Brazil’s economy created the fewest jobs since 2003 last year as government subsidies designed to stimulate consumption and industrial production failed to prevent the economy from shrinking in the third quarter.
Brazil created 730,687 jobs, down from 868,241 the year before, the Labor Ministry said in a report today. The economy shed 449,444 jobs last month as employers from manufacturing to retailing fired workers. The median estimate of 13 analysts polled by Bloomberg was for 473,000 people to lose their job in December.
The economy shrank in the third quarter for the first time since 2009 on a drop in investment, even after the state cut taxes on payrolls and consumer goods to boost consumption. Analysts polled by Bloomberg forecast Dilma Rousseff will deliver the slowest growth of any president in more than two decades when her first term ends this year.
Retailers added 208,025 employees last year, down 23 percent from 270,393 in 2012, while new construction jobs fell by 51 percent to 35,071 from 70,896, according to ministry data. The manufacturing industry hired 83,568 people last year, more than double the 33,222 new jobs in 2012.
Gross domestic product will expand 2.3 percent this year after climbing by the same pace in 2013, according to analysts polled by Bloomberg. Latin America on average will expand 2.9 percent this year after climbing 2.38 percent last, according to the survey.
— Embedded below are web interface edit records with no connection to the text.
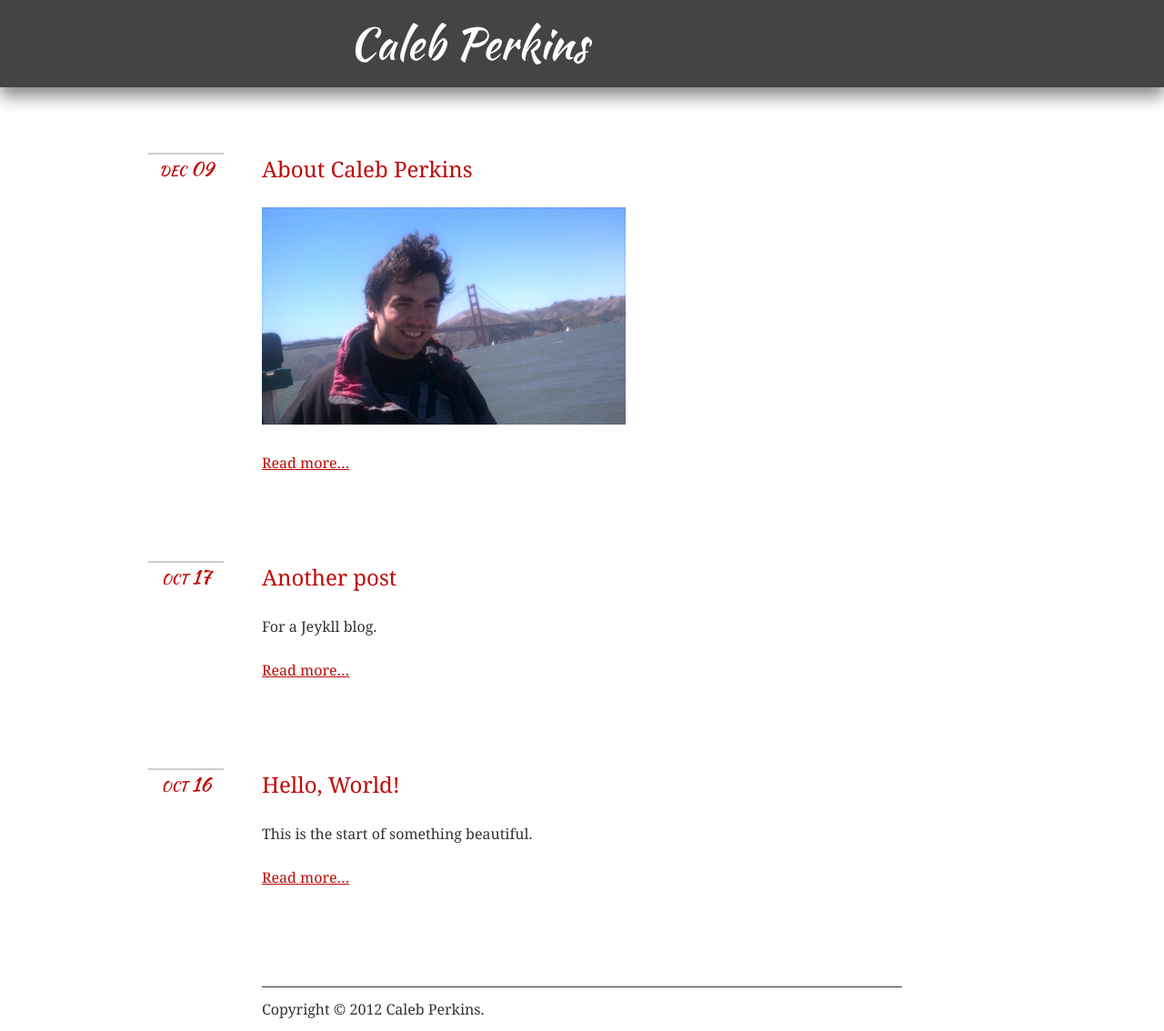
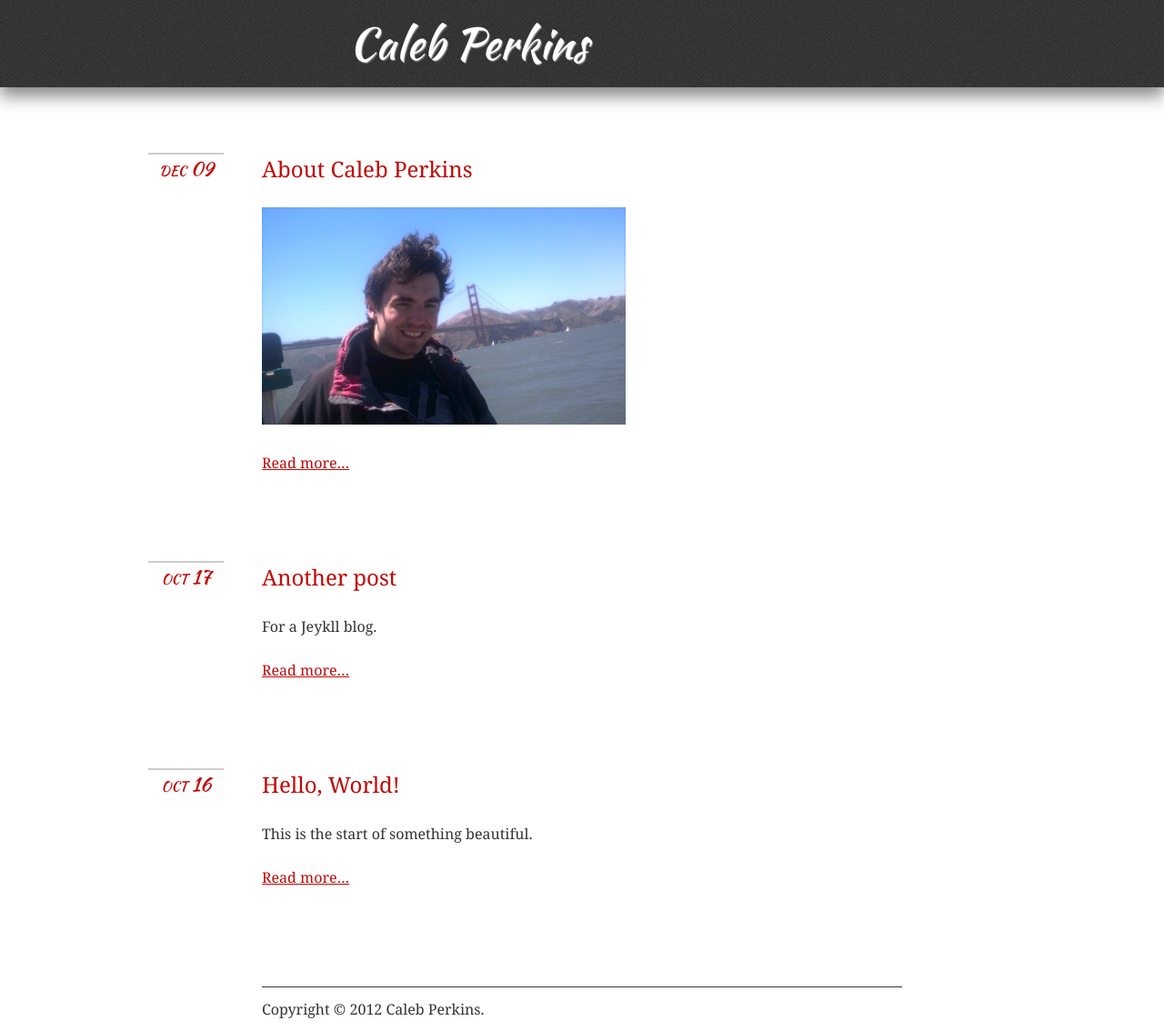
Before and after one commit to calebperkins/calebperkins.github.io, a Jekyll site: the page built from index.html, in a window 1280 px wide. Shown: the whole page at 91% size. Built offline with Jekyll 4.4.1, drawn with Linux system fonts in a browser that asks for light colours; the list of posts is cut into pages by our own code.

Commit message:
Textured header

```diff
--- a/_scss/screen.scss
+++ b/_scss/screen.scss
@@ -27,7 +27,7 @@ h1 a:hover {
 
 // Header
 header[role="banner"] {
-	background: #444;
+	background: #444 url(/img/debut_dark.png) repeat;
 	padding: 1.5em 0;
 	margin: 0 0 3em;
 	position: relative;
@@ -37,6 +37,7 @@ header[role="banner"] {
 		font-size: 3em;
 		font-family: 'Kaushan Script', cursive;
 		line-height: 1;
+		text-shadow: 1px 1px 1px #888;
 
 		a {
 			color: #fff;
@@ -90,7 +91,7 @@ article {
 	}
 }
 
-
+// Footer
 footer[role="contentinfo"] {
 	border-top: 1px solid #333;
 	margin: 3em auto 0;
--- a/css/screen.css
+++ b/css/screen.css
@@ -18,7 +18,7 @@ h1 a:hover {
   text-decoration: underline; }
 
 header[role="banner"] {
-  background: #444;
+  background: #444444 url(/img/debut_dark.png) repeat;
   padding: 1.5em 0;
   margin: 0 0 3em;
   position: relative;
@@ -26,7 +26,8 @@ header[role="banner"] {
   header[role="banner"] h1 {
     font-size: 3em;
     font-family: 'Kaushan Script', cursive;
-    line-height: 1; }
+    line-height: 1;
+    text-shadow: 1px 1px 1px #888; }
     header[role="banner"] h1 a {
       color: #fff;
       text-decoration: none; }
```
Also changed, not shown: img/debut_dark.png (added).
Annual inflation in Brazil accelerated to 5.91 percent in 2013, exceeding the official 4.5 percent target for the fourth straight year. Analysts surveyed Jan. 17 by the central bank forecast consumer prices will rise 6.01 percent this year and 5.6 percent in 2015.
Brazil’s government won’t try to slow inflation by easing growth in the jobs market, Labor Minister Manoel Dias told reporters in Brasilia today. Latin America’s largest economy will create 1.4 million to 1.5 million jobs this year, he said.
Policy makers in a bid to slow inflation have raised the benchmark Selic interest rate in seven straight meetings to 10.5 percent. Rates on swap contracts due January 2015, the most traded in Sao Paulo today, rose 0.05 percentage point to 11.06 percent at 4:58 p.m. local time.
To contact the reporter on this story: Carla Simoes in Brasilia Newsroom at email@example.com
To contact the editor responsible for this story: Andre Soliani at firstname.lastname@example.org